→ **WORK TO COMPLETE**:
Read the data below. Every line holding the string "percentdeath" must be copied.

→ **Source data**:
= = = = =
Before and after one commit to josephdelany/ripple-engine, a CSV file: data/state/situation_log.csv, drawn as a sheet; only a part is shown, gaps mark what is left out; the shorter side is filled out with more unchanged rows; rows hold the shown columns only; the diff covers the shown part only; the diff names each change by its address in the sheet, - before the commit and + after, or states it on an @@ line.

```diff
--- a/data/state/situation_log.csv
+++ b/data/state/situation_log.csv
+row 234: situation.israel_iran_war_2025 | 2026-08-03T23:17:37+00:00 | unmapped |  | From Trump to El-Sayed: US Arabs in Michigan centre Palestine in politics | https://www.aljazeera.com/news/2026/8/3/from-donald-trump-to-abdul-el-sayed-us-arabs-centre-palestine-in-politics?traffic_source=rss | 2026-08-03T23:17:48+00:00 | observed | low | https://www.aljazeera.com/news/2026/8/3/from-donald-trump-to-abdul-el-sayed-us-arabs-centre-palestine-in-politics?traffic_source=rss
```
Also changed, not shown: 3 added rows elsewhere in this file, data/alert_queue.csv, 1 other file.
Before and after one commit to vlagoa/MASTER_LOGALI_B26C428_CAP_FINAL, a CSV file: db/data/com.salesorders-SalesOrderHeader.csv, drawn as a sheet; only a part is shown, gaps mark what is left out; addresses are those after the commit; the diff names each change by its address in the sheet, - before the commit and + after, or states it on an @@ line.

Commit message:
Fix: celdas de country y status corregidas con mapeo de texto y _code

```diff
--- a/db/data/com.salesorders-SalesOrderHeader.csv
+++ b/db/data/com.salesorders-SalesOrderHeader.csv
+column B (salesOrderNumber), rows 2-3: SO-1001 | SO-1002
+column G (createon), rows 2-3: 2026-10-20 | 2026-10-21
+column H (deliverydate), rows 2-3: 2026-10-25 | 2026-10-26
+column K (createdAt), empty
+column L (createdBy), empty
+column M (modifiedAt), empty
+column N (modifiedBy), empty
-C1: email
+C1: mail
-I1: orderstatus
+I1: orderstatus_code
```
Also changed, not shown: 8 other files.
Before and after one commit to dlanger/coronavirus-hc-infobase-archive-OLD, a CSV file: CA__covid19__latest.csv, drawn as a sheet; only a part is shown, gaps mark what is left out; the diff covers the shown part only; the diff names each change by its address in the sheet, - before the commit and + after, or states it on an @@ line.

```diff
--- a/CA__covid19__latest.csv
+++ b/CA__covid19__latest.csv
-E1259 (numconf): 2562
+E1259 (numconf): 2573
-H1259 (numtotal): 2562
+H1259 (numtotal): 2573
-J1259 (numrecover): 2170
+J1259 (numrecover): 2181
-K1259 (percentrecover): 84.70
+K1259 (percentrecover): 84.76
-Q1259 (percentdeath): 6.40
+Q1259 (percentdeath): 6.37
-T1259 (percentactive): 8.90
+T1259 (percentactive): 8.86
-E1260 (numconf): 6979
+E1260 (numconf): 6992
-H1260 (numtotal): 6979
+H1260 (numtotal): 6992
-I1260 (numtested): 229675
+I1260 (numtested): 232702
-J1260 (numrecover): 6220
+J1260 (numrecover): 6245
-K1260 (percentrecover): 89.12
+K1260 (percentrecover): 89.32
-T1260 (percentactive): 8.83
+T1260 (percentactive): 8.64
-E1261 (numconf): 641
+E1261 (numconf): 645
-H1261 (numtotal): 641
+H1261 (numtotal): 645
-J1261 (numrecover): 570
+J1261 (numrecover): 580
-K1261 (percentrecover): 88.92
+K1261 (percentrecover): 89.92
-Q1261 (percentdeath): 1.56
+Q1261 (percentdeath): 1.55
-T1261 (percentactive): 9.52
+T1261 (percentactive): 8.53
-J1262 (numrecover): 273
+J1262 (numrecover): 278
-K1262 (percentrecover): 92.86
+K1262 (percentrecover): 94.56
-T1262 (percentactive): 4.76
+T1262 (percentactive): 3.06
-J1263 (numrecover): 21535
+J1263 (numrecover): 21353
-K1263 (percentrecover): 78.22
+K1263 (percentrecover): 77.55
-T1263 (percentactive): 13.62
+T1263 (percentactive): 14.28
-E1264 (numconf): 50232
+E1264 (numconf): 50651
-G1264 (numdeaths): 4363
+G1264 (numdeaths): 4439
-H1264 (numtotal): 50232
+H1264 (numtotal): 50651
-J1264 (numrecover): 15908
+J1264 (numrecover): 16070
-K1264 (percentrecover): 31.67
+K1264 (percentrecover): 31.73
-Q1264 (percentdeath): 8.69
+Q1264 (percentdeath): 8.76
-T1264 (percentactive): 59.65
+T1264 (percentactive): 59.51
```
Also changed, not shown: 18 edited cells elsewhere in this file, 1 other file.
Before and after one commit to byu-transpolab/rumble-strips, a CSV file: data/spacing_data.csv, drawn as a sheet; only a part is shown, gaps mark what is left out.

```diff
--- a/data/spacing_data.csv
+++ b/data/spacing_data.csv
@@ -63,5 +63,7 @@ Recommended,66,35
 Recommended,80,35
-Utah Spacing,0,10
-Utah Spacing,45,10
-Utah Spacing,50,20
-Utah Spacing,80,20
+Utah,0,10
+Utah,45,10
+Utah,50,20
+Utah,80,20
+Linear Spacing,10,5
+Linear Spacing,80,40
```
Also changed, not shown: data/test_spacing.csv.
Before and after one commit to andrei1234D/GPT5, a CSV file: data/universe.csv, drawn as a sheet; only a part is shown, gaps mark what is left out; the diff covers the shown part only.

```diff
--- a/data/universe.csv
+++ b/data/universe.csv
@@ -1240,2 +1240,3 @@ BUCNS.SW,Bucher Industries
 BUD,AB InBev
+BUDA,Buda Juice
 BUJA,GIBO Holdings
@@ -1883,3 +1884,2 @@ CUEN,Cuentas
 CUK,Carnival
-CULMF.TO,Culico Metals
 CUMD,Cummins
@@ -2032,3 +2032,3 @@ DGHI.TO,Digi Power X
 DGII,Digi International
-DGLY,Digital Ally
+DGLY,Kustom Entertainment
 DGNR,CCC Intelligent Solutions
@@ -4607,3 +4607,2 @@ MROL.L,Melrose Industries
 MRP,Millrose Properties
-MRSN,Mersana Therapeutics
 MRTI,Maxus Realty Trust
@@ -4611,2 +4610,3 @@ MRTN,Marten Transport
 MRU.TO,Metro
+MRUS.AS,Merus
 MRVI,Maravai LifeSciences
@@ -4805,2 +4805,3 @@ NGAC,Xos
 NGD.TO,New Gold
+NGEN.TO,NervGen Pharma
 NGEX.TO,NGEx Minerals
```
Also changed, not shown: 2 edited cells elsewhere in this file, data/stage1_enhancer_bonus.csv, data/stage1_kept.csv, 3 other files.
= = = = =
→ **RESULT OF THIS EXERCISE**:
-Q1259 (percentdeath): 6.40
+Q1259 (percentdeath): 6.37
-Q1261 (percentdeath): 1.56
+Q1261 (percentdeath): 1.55
-Q1264 (percentdeath): 8.69
+Q1264 (percentdeath): 8.76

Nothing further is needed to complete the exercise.